Although GraphQL is still relatively new, big companies like Intuit, Coursera, Pinterest, and Shopify are using it in production. Last month GitHub announced GraphQL support for its GitHub API to answer some of the drawbacks of its REST architecture.

GraphQL offers a new way of structuring communication from the client to the server that makes fetching data more efficient. In his article GraphQL in the age of REST APIs, Petr Bela summarizes the difference between the two types of architecture:

GraphQL’s power comes from a simple idea — instead of defining the structure of responses on the server, the flexibility is given to the client. Each request specifies what fields and relationships it wants to get back, and GraphQL will construct a response tailored for this particular request. The benefit: only one round-trip is needed to fetch all the complex data that might otherwise span multiple REST endpoints, and at the same time only return the data that are actually needed and nothing more.

Last month Facebook announced that GraphQL is exiting the “technical preview” stage and is now production ready. It has been implemented in many different programming languages and has already been adopted by companies that wanted a more efficient way of accessing data.

WordExpress Brings GraphQL to WordPress

Ramsay Lanier, a JavaScript front-end developer who works at nclud in Washington, D.C., has created a GraphQL-powered WordPress implementation called WordExpress. Lanier is not a fan of PHP and doesn’t like working with the loop or templates, all the things that have historically comprised the bulk of WordPress front-end development. He created WordExpress as a Node.js application with the goal of replacing PHP with JavaScript for the presentational side of WordPress. It uses Express on the backend and React components on the frontend. GraphQL sits between the two to retrieve data from the WordPress database.

“When I originally started out with the idea for WordExpress, I wanted to use the REST API, but I found the existing endpoints were not what I wanted,” Lanier said. “I would end up having to write a bunch of custom endpoints and chaining calls together. So I thought I’d give GraphQL a try.”

He found that GraphQL is more efficient than REST, because it reduces round trips to the server, allowing developers to focus on what data the client really needs. Lanier highlighted the benefits as they pertain to WordPress sites:

With GraphQL, the client determines the exact data it needs via a GraphQL query.

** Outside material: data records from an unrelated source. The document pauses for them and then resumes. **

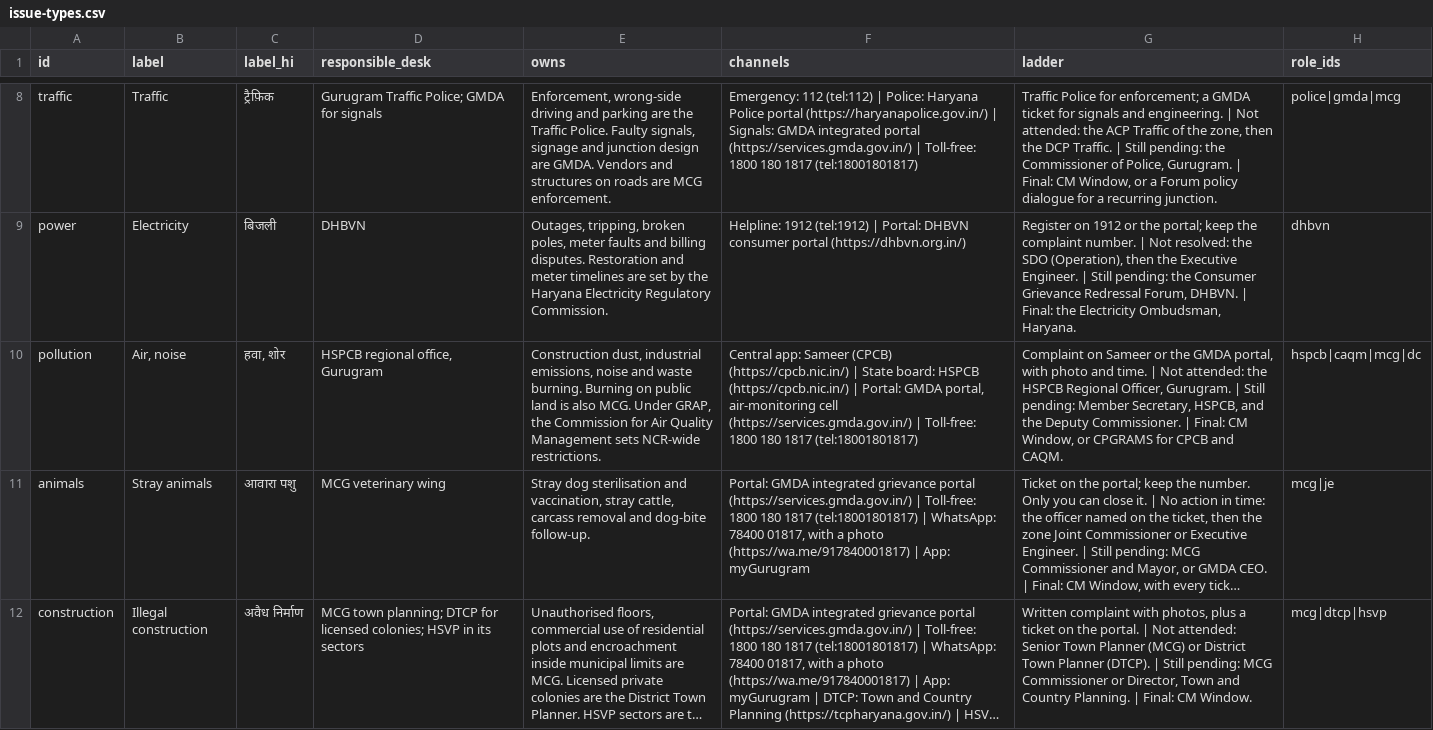
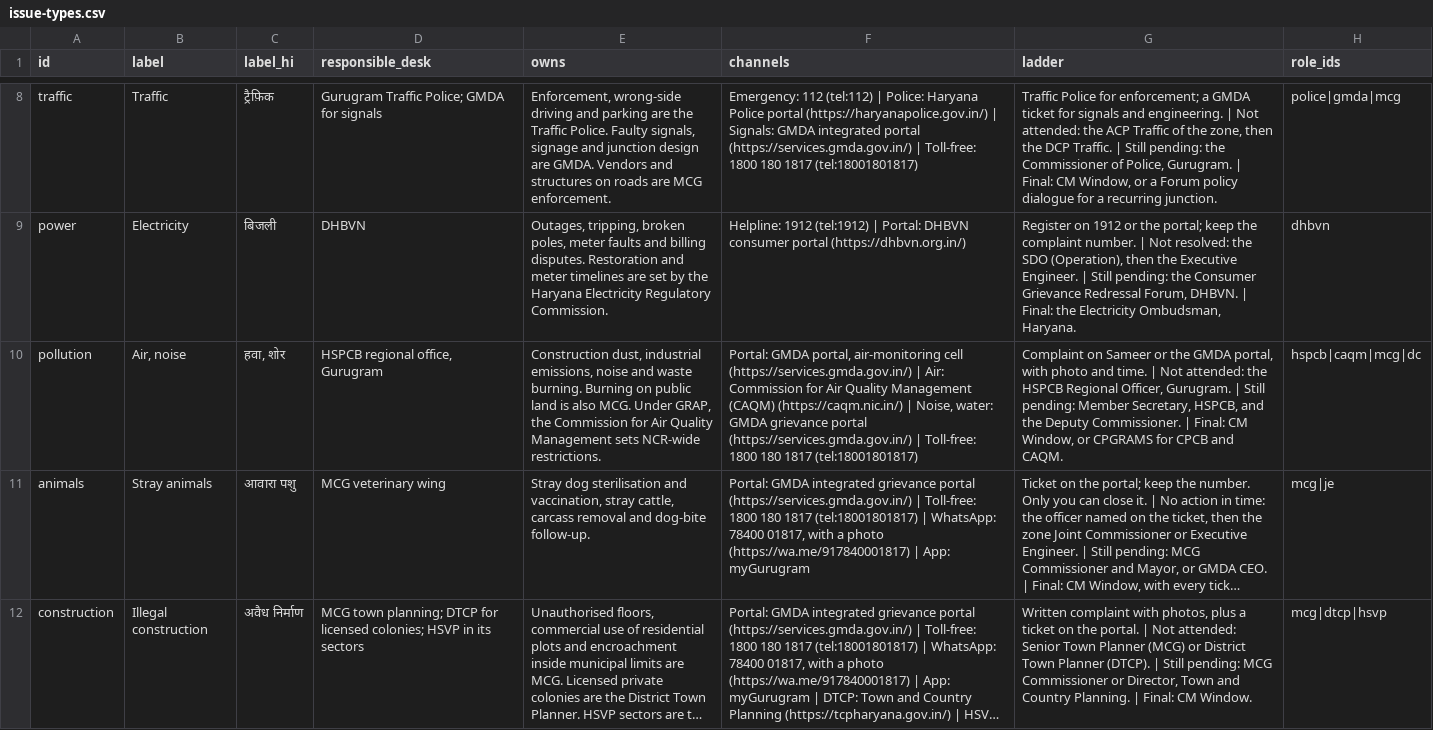
Before and after one commit to saurabhrao17/Gurugram-Vision-Forum, a CSV file: data/issue-types.csv, drawn as a sheet; only a part is shown, gaps mark what is left out; long unchanged cells end in …; the diff names each change by its address in the sheet, - before the commit and + after, or states it on an @@ line.

```diff
--- a/data/issue-types.csv
+++ b/data/issue-types.csv
-F10 (channels): Central app: Sameer (CPCB) (https://cpcb.nic.in/) | State board: HSPCB (https://cpcb.nic.in/) | Portal: GMDA portal, air-monitoring cell (https://services.gmda.gov.in/) |…
+F10 (channels): Portal: GMDA portal, air-monitoring cell (https://services.gmda.gov.in/) | Air: Commission for Air Quality Management (CAQM) (https://caqm.nic.in/) | Noise, water: GMDA grievance portal (https://services.gmda.gov.in/) |…
```
Also changed, not shown: data/charters.csv, data/portals.csv, 5 other files.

The GraphQL query has a custom resolving function that determines how that data is retrieved. In that function, you can even hit multiple databases. For example, with WordPress you have a MySQL database, but you might also have a Mongo database for an application that stores other data that doesn’t need to be relational. In the GraphQL resolving function, you can make calls to retrieve data from both databases and send it back to the client in one server round trip.

WordExpress, in its current form, is a good starting place for building JavaScript-powered applications that use WordPress for administration. Lanier said this development setup allows him to create components of web pages and applications much more easily than with PHP templates.

“With React, each component contains not just the markup to display stuff, but the styling for that component, the data the it requires to work, and any interaction logic as well – all in one or two files,” he said.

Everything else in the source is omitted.